**Work required**
Count every line in the entries that holds the word "clone". The reply is that count alone.

[Source data]
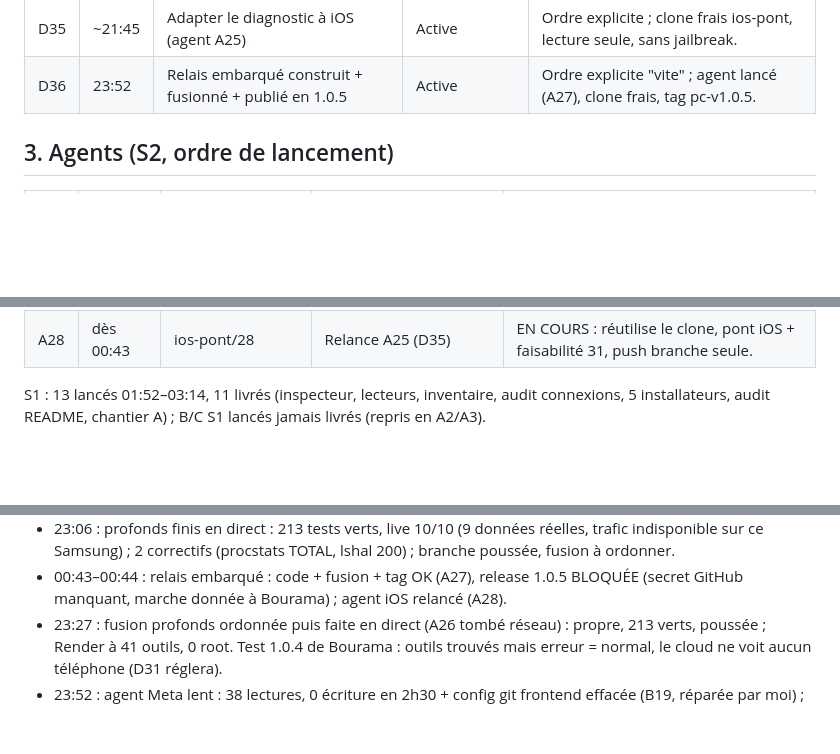
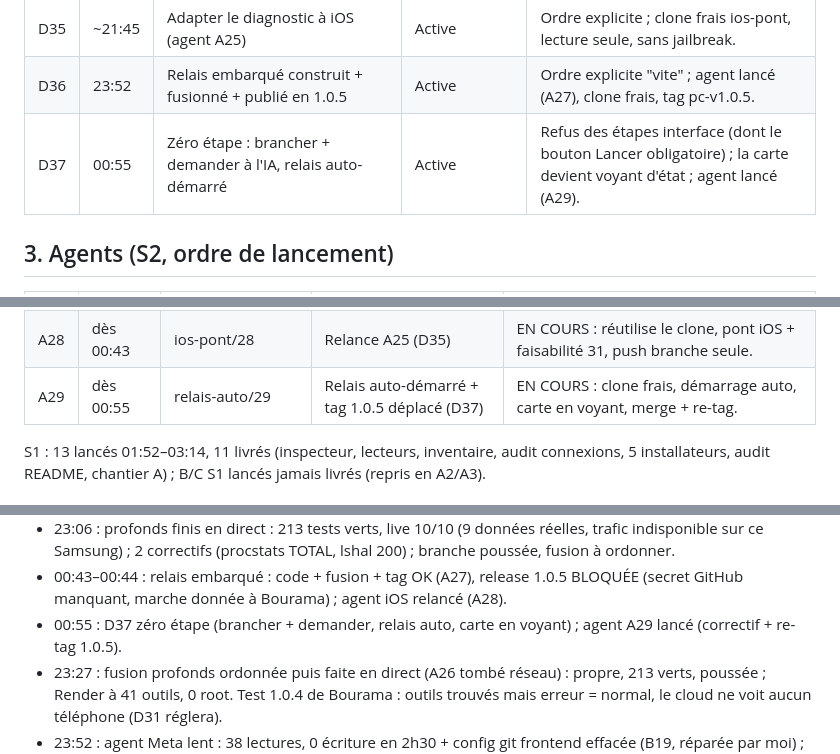
Before and after one commit to petitboura/class-tech, a Markdown page: docs/suivi/journal.md, 3 parts joined by grey strips. Rendered like a GitHub page; blank space fills up the shorter version.

Commit message:
Suivi : D37 zéro étape, A29 lancé

```diff
--- a/docs/suivi/journal.md
+++ b/docs/suivi/journal.md
@@ -65,6 +65,7 @@ en S2).
 | D34 | 21:35 | Valider 16 nouveaux outils (après) + 10 profonds (d'abord) | Active | Ordre explicite ; profonds = lecture seule niveau technicien ; agent lancé (A23 puis A24). |
 | D35 | ~21:45 | Adapter le diagnostic à iOS (agent A25) | Active | Ordre explicite ; clone frais ios-pont, lecture seule, sans jailbreak. |
 | D36 | 23:52 | Relais embarqué construit + fusionné + publié en 1.0.5 | Active | Ordre explicite "vite" ; agent lancé (A27), clone frais, tag pc-v1.0.5. |
+| D37 | 00:55 | Zéro étape : brancher + demander à l'IA, relais auto-démarré | Active | Refus des étapes interface (dont le bouton Lancer obligatoire) ; la carte devient voyant d'état ; agent lancé (A29). |
 
 ## 3. Agents (S2, ordre de lancement)
 
@@ -98,6 +99,7 @@ en S2).
 | A26 | ~23:20 | merge-profonds/26 | Fusionner profonds dans main | ÉCHEC réseau au démarrage, rien produit ; fusion faite par moi en direct (propre, 213 verts, poussée). |
 | A27 | 23:52–00:44 | relais-embarque/27 | Construire + fusionner + publier relais (D36) | FINI partiel (rapport, vérifié) : code + merge main (04316a0) + tag pc-v1.0.5 OK, release BLOQUÉE (secret CLASS_TECH_LECTURE manquant, à créer par Bourama puis relancer le run). |
 | A28 | dès 00:43 | ios-pont/28 | Relance A25 (D35) | EN COURS : réutilise le clone, pont iOS + faisabilité 31, push branche seule. |
+| A29 | dès 00:55 | relais-auto/29 | Relais auto-démarré + tag 1.0.5 déplacé (D37) | EN COURS : clone frais, démarrage auto, carte en voyant, merge + re-tag. |
 
 S1 : 13 lancés 01:52–03:14, 11 livrés (inspecteur, lecteurs,
 inventaire, audit connexions, 5 installateurs, audit README, chantier
@@ -222,6 +224,8 @@ A) ; B/C S1 lancés jamais livrés (repris en A2/A3).
 - 00:43–00:44 : relais embarqué : code + fusion + tag OK (A27),
   release 1.0.5 BLOQUÉE (secret GitHub manquant, marche donnée
   à Bourama) ; agent iOS relancé (A28).
+- 00:55 : D37 zéro étape (brancher + demander, relais auto,
+  carte en voyant) ; agent A29 lancé (correctif + re-tag 1.0.5).
 - 23:27 : fusion profonds ordonnée puis faite en direct (A26
   tombé réseau) : propre, 213 verts, poussée ; Render à 41
   outils, 0 root. Test 1.0.4 de Bourama : outils trouvés mais
```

**Finished exercise**
4